WHAT TO WORK ON:
Report each line of the entries below that has the word "其他資產" in it.

Records from a data collection
________________________________________

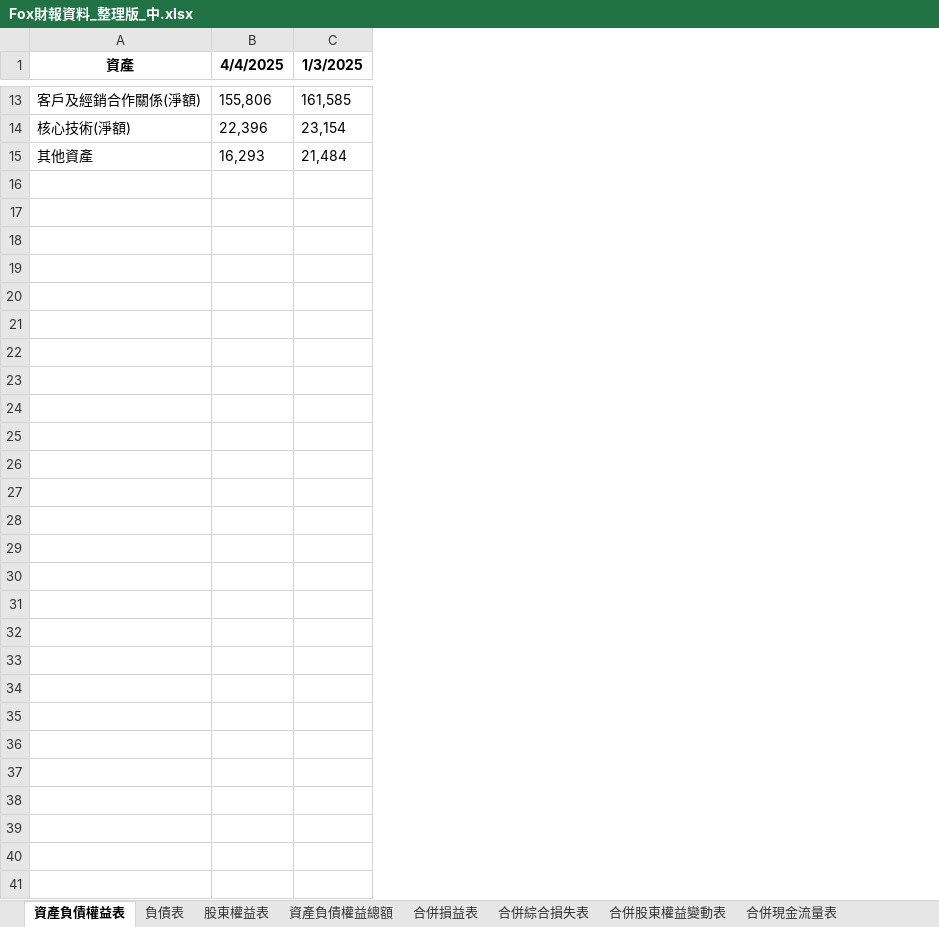
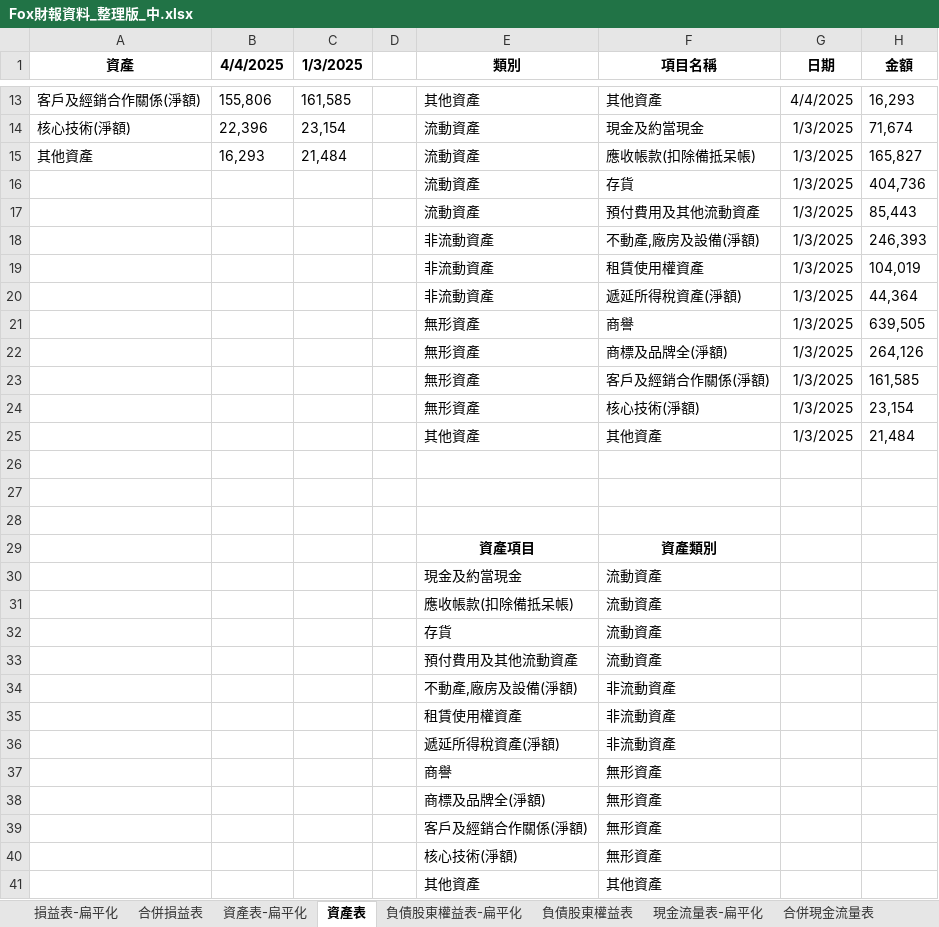
Before and after one commit to cindy7611256/financial_analysis, an Excel workbook: Fox財報資料_整理版_中.xlsx, sheet 資產表, drawn as a sheet; only a part is shown, gaps mark what is left out; values as stored, in another font and other column widths than the file's, no borders; the diff names each change by its address in the sheet, - before the commit and + after, or states it on an @@ line.

```diff
--- a/Fox財報資料_整理版_中.xlsx (sheet 資產表)
+++ b/Fox財報資料_整理版_中.xlsx (sheet 資產表)
-sheet tab: 資產負債權益表
+sheet tab: 資產表
-sheet tab: 負債表
+sheet tab: 負債股東權益表
-sheet tab: 股東權益表
+sheet tab: 損益表-扁平化
+sheet tab: 資產表-扁平化
+sheet tab: 負債股東權益表-扁平化
+sheet tab: 現金流量表-扁平化
@@ sheet tab order changed: 損益表-扁平化 | 合併損益表 | 資產表-扁平化 | 資產表 | 負債股東權益表-扁平化 | 負債股東權益表 | 現金流量表-扁平化 | 合併現金流量表 @@
+column D, empty
+column E (類別), rows 13-15: 其他資產 | 流動資產 | 流動資產
+column F (項目名稱), rows 13-15: 其他資產 | 現金及約當現金 | 應收帳款(扣除備抵呆帳)
+column G (日期), rows 13-15: 4/4/2025 | 1/3/2025 | 1/3/2025
+column H (金額), rows 13-15: 16,293 | 71,674 | 165,827
+row 16:  |  |  |  | 流動資產 | 存貨 | 1/3/2025 | 404,736
+row 17:  |  |  |  | 流動資產 | 預付費用及其他流動資產 | 1/3/2025 | 85,443
+row 18:  |  |  |  | 非流動資產 | 不動產,廠房及設備(淨額) | 1/3/2025 | 246,393
+row 19:  |  |  |  | 非流動資產 | 租賃使用權資產 | 1/3/2025 | 104,019
+row 20:  |  |  |  | 非流動資產 | 遞延所得稅資產(淨額) | 1/3/2025 | 44,364
+row 21:  |  |  |  | 無形資產 | 商譽 | 1/3/2025 | 639,505
+row 22:  |  |  |  | 無形資產 | 商標及品牌全(淨額) | 1/3/2025 | 264,126
+row 23:  |  |  |  | 無形資產 | 客戶及經銷合作關係(淨額) | 1/3/2025 | 161,585
+row 24:  |  |  |  | 無形資產 | 核心技術(淨額) | 1/3/2025 | 23,154
+row 25:  |  |  |  | 其他資產 | 其他資產 | 1/3/2025 | 21,484
+row 26: (empty)
+row 27: (empty)
+row 28: (empty)
+row 29:  |  |  |  | 資產項目 | 資產類別
+row 30:  |  |  |  | 現金及約當現金 | 流動資產
+row 31:  |  |  |  | 應收帳款(扣除備抵呆帳) | 流動資產
+row 32:  |  |  |  | 存貨 | 流動資產
+row 33:  |  |  |  | 預付費用及其他流動資產 | 流動資產
+row 34:  |  |  |  | 不動產,廠房及設備(淨額) | 非流動資產
+row 35:  |  |  |  | 租賃使用權資產 | 非流動資產
+row 36:  |  |  |  | 遞延所得稅資產(淨額) | 非流動資產
+row 37:  |  |  |  | 商譽 | 無形資產
+row 38:  |  |  |  | 商標及品牌全(淨額) | 無形資產
+row 39:  |  |  |  | 客戶及經銷合作關係(淨額) | 無形資產
+row 40:  |  |  |  | 核心技術(淨額) | 無形資產
+row 41:  |  |  |  | 其他資產 | 其他資產
```
Also changed, not shown: sheet 合併現金流量表, sheet 負債股東權益表, sheet 合併損益表, sheet 資產負債權益總額, other sheet tabs, 1 other file.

________________________________________

SOLUTION FOR THIS TASK:
+column E (類別), rows 13-15: 其他資產 | 流動資產 | 流動資產
+column F (項目名稱), rows 13-15: 其他資產 | 現金及約當現金 | 應收帳款(扣除備抵呆帳)
+row 25:  |  |  |  | 其他資產 | 其他資產 | 1/3/2025 | 21,484
+row 41:  |  |  |  | 其他資產 | 其他資產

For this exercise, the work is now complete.